WHAT YOU WILL DO:
Search the data below for the word "resources" and report how many lines contain it, with no added words.

Change detection data:
□ □ □ □

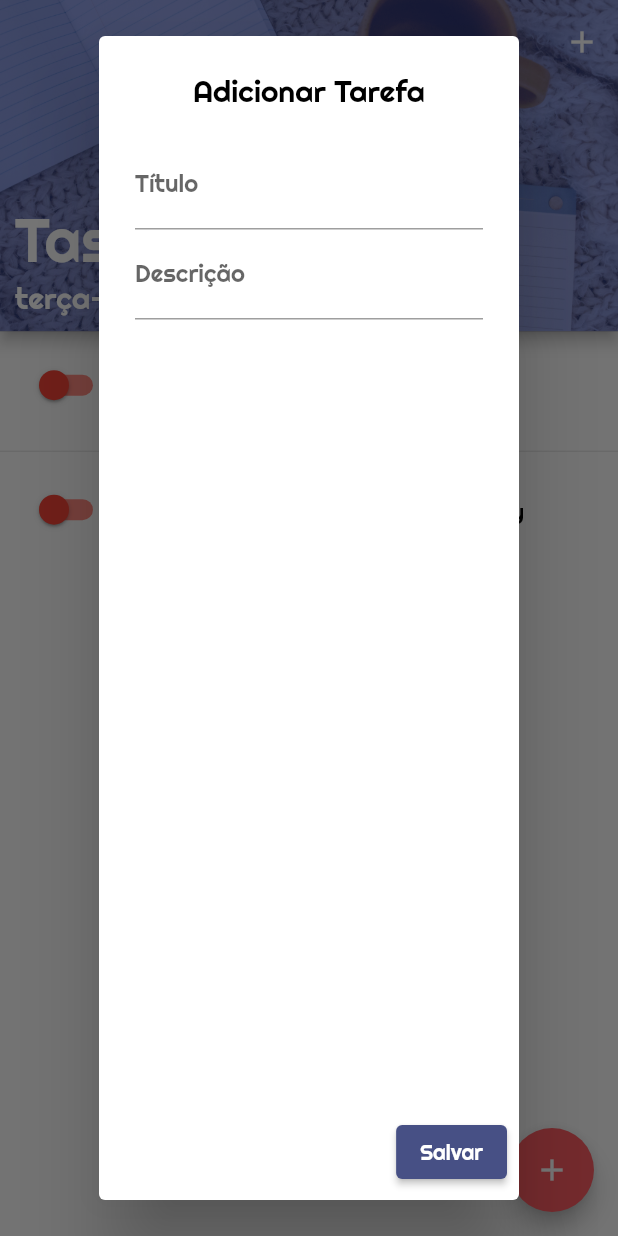
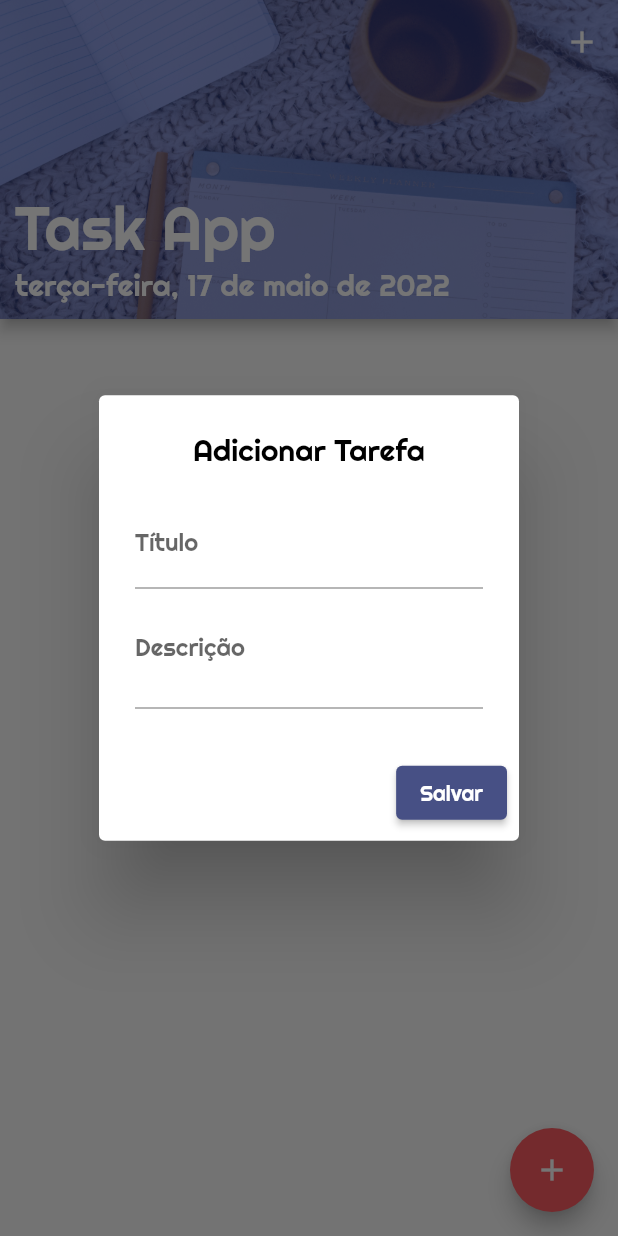
Before and after one commit to LeandroSimo/task-app, a Flutter app: the screen it shows after launch, after a tap on the "add" icon, on a phone screen of 412 x 824 dp. Run offline on Flutter 3.47's test engine with Material 2 defaults, Android fonts, the phone set to English and light mode, and no system bars; project files that could hold a hidden picture were left out.

Commit message:
Add New Tasks

```diff
--- a/lib/widgets/home.dart
+++ b/lib/widgets/home.dart
@@ -16,13 +16,7 @@ class Home extends StatefulWidget {
 }
 
 class _HomeState extends State<Home> {
-  final List<Task> _listTask = [
-    Task("Compras", "Comprar Notebook", false),
-    Task(
-        "Compras",
-        "Comprar Monitor, Lorem Ipsum is simply dummy text of the printing and typesetting industry. Lorem Ipsum has been the industry's standard dummy text ever since the 1500s, when an unknown printer took a galley of type and scrambled it to make a type specimen book.",
-        false),
-  ];
+  final List<Task> _listTask = [];
 
   void _handleSwitchChange(int index, bool value) {
     setState(() {
@@ -30,11 +24,10 @@ class _HomeState extends State<Home> {
     });
   }
 
-  _handleAddPress() {
-    showDialog(
-      context: context,
-      builder: (_) => NewTaskDialog(),
-    );
+  void _saveTask(Task task) {
+    setState(() {
+      _listTask.add(task);
+    });
   }
 
   @override
@@ -43,11 +36,18 @@ class _HomeState extends State<Home> {
     final _mediaQuery = MediaQuery.of(context);
     final _isPortrait = _mediaQuery.orientation == Orientation.portrait;
     final _landscapeHeigth = _mediaQuery.size.height * 0.18;
-    final _portraitHeigth = _mediaQuery.size.height * 0.2;
+    final _portraitHeigth = _mediaQuery.size.height * 0.19;
 
     final _appBarHeigth = _isPortrait ? _portraitHeigth : _landscapeHeigth;
 
-    _appBar(BuildContext context) {
+    _handleAddPress() {
+      showDialog(
+        context: context,
+        builder: (_) => NewTaskDialog(_saveTask),
+      );
+    }
+
+    _appBar() {
       return AppBar(
         bottom: PreferredSize(
           child: Padding(
@@ -95,7 +95,7 @@ class _HomeState extends State<Home> {
     }
 
     return Scaffold(
-      appBar: _appBar(context),
+      appBar: _appBar(),
       body: ListTask(_listTask, _handleSwitchChange, _isPortrait),
       floatingActionButton: FloatingActionButton(
         onPressed: _handleAddPress,
--- a/lib/widgets/new_task_dialog.dart
+++ b/lib/widgets/new_task_dialog.dart
@@ -1,8 +1,13 @@
 import 'package:flutter/cupertino.dart';
 
 import 'package:flutter/material.dart';
+import 'package:task_app/models/task.dart';
 
 class NewTaskDialog extends StatelessWidget {
+  final Function _saveTask;
+
+  NewTaskDialog(this._saveTask);
+
   static final _controllerTitle = TextEditingController();
   static final _controllerDescription = TextEditingController();
 
@@ -17,10 +22,24 @@ class NewTaskDialog extends StatelessWidget {
     decoration: InputDecoration(
       labelText: "Descrição",
     ),
+    minLines: 2,
+    maxLines: 10,
   );
 
   @override
   Widget build(BuildContext context) {
+    void _handleSave() {
+      final Task task = Task(
+        _controllerTitle.text,
+        _controllerDescription.text,
+        false,
+      );
+      _controllerTitle.clear();
+      _controllerDescription.clear();
+      _saveTask(task);
+      Navigator.of(context).pop();
+    }
+
     return AlertDialog(
       title: Center(
         child: Text(
@@ -32,6 +51,7 @@ class NewTaskDialog extends StatelessWidget {
         ),
       ),
       content: Column(
+        mainAxisSize: MainAxisSize.min,
         children: [
           _title,
           _description,
@@ -39,7 +59,7 @@ class NewTaskDialog extends StatelessWidget {
       ),
       actions: [
         ElevatedButton(
-          onPressed: () {},
+          onPressed: _handleSave,
           child: Text("Salvar"),
         ),
       ],
```
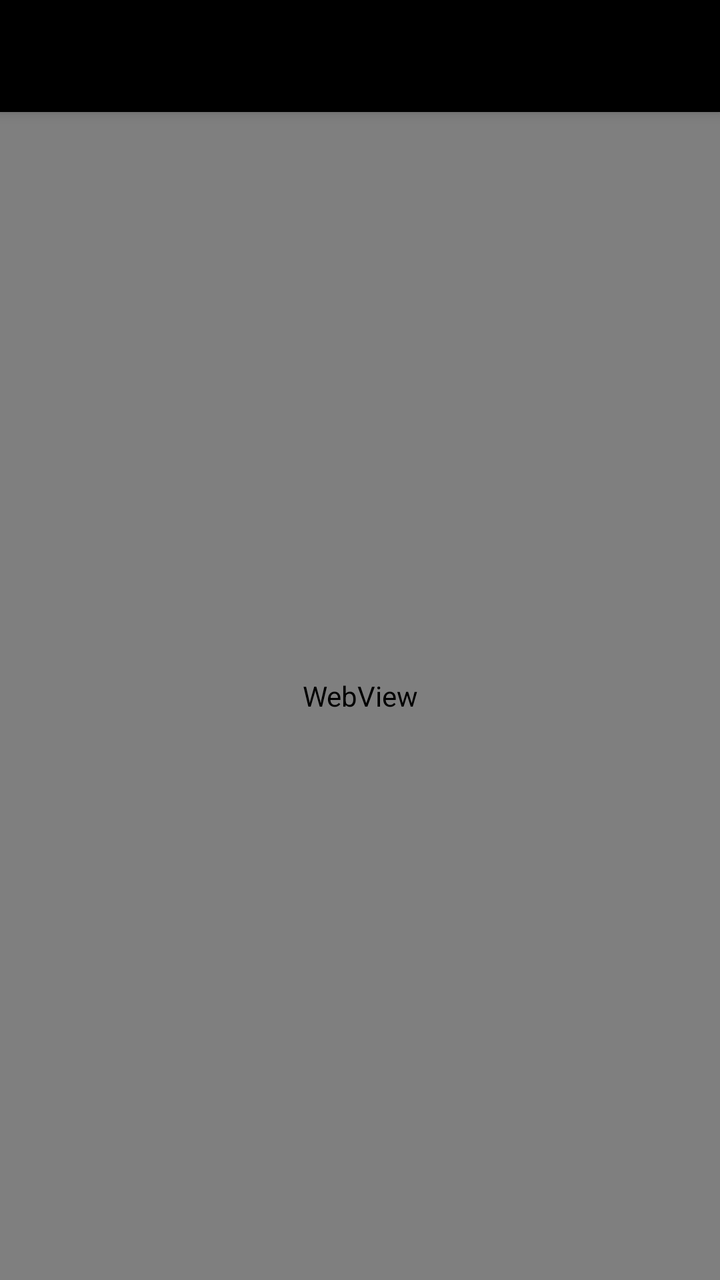
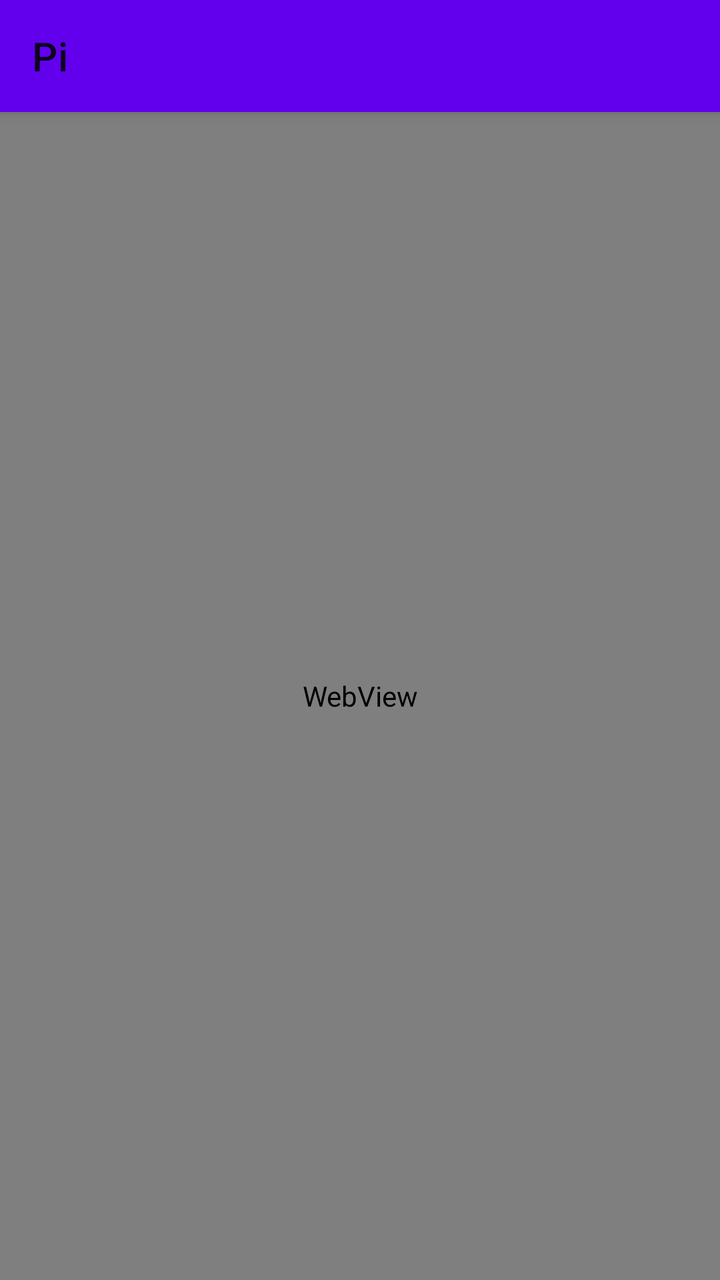

Screens rendered from an Android XML layout before and after an edit, with the pre-edit source and the edit as a unified diff.
<!-- AndroidManifest.xml: application theme Theme.PiDash -->
<!-- res/layout/activity_main.xml -->
<?xml version="1.0" encoding="utf-8"?>
<androidx.coordinatorlayout.widget.CoordinatorLayout
    xmlns:android="http://schemas.android.com/apk/res/android"
    xmlns:app="http://schemas.android.com/apk/res-auto"
    android:layout_width="match_parent"
    android:layout_height="match_parent">

    <com.google.android.material.appbar.AppBarLayout
        android:id="@+id/appBarLayout"
        android:layout_width="match_parent"
        android:layout_height="wrap_content"
        android:elevation="0dp"
        app:liftOnScroll="false">

        <androidx.appcompat.widget.Toolbar
            android:id="@+id/toolbar"
            android:layout_width="match_parent"
            android:layout_height="?attr/actionBarSize"
            app:title="Pi" />

    </com.google.android.material.appbar.AppBarLayout>

    <FrameLayout
        android:layout_width="match_parent"
        android:layout_height="match_parent"
        app:layout_behavior="@string/appbar_scrolling_view_behavior">

        <WebView
            android:id="@+id/webView"
            android:layout_width="match_parent"
            android:layout_height="match_parent"
            android:background="@android:color/white" />

        
        <LinearLayout
            android:id="@+id/errorView"
            android:layout_width="match_parent"
            android:layout_height="match_parent"
            android:orientation="vertical"
            android:gravity="center"
            android:padding="32dp"
            android:background="?attr/colorSurface"
            android:visibility="gone">

            <TextView
                android:layout_width="wrap_content"
                android:layout_height="wrap_content"
                android:text="Cannot reach pi"
                android:textSize="20sp"
                android:textStyle="bold"
                android:textColor="?attr/colorOnSurface" />

            <TextView
                android:layout_width="wrap_content"
                android:layout_height="wrap_content"
                android:layout_marginTop="8dp"
                android:gravity="center"
                android:text="Check that the server is running and Tailscale is connected."
                android:textColor="?attr/colorOnSurfaceVariant"
                android:textSize="14sp" />

            <Button
                android:id="@+id/retryButton"
                android:layout_width="wrap_content"
                android:layout_height="wrap_content"
                android:layout_marginTop="24dp"
                android:text="Retry" />

        </LinearLayout>

    </FrameLayout>

</androidx.coordinatorlayout.widget.CoordinatorLayout>
<!-- resources referenced by this layout -->
<resources>
  <style name="Theme.PiDash" parent="Theme.MaterialComponents.DayNight.NoActionBar">
  
          
          <item name="colorPrimary">@color/black</item>
          <item name="colorPrimaryVariant">@color/black</item>
          <item name="colorOnPrimary">@color/white</item>
          <item name="colorSecondary">@color/black</item>
          <item name="colorOnSecondary">@color/white</item>
          <item name="colorSurface">@color/white</item>
          <item name="colorOnSurface">@color/black</item>
  
          
          
          <item name="android:windowAnimationStyle">@style/NoWindowAnimation</item>
      </style>
  <color name="black">#FF000000</color>
  <color name="white">#FFFFFFFF</color>
  <style name="NoWindowAnimation" parent="@android:style/Animation.Activity">
          <item name="android:activityOpenEnterAnimation">@null</item>
          <item name="android:activityOpenExitAnimation">@null</item>
          <item name="android:activityCloseEnterAnimation">@null</item>
          <item name="android:activityCloseExitAnimation">@null</item>
      </style>
</resources>

<!-- the commit's change to res/layout/activity_main.xml (unified diff, before → after) -->
@@ -39,7 +39,7 @@
             android:orientation="vertical"
             android:gravity="center"
             android:padding="32dp"
-            android:background="?attr/colorSurface"
+            android:background="@android:color/white"
             android:visibility="gone">
 
             <TextView
@@ -48,7 +48,7 @@
                 android:text="Cannot reach pi"
                 android:textSize="20sp"
                 android:textStyle="bold"
-                android:textColor="?attr/colorOnSurface" />
+                android:textColor="@android:color/black" />
 
             <TextView
                 android:layout_width="wrap_content"
@@ -56,7 +56,7 @@
                 android:layout_marginTop="8dp"
                 android:gravity="center"
                 android:text="Check that the server is running and Tailscale is connected."
-                android:textColor="?attr/colorOnSurfaceVariant"
+                android:textColor="#555555"
                 android:textSize="14sp" />
 
             <Button
<!-- resource entries referenced after the edit -->
@@ -1,27 +1,5 @@
 <!-- resources referenced by this layout -->
 <resources>
-  <style name="Theme.PiDash" parent="Theme.MaterialComponents.DayNight.NoActionBar">
-  
-          
-          <item name="colorPrimary">@color/black</item>
-          <item name="colorPrimaryVariant">@color/black</item>
-          <item name="colorOnPrimary">@color/white</item>
-          <item name="colorSecondary">@color/black</item>
-          <item name="colorOnSecondary">@color/white</item>
-          <item name="colorSurface">@color/white</item>
-          <item name="colorOnSurface">@color/black</item>
-  
-          
-          
-          <item name="android:windowAnimationStyle">@style/NoWindowAnimation</item>
-      </style>
-  <color name="black">#FF000000</color>
-  <color name="white">#FFFFFFFF</color>
-  <style name="NoWindowAnimation" parent="@android:style/Animation.Activity">
-          <item name="android:activityOpenEnterAnimation">@null</item>
-          <item name="android:activityOpenExitAnimation">@null</item>
-          <item name="android:activityCloseEnterAnimation">@null</item>
-          <item name="android:activityCloseExitAnimation">@null</item>
-      </style>
+  <style name="Theme.PiDash" parent="Theme.MaterialComponents.DayNight.NoActionBar" />
 </resources>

□ □ □ □

TASK SOLUTION:
6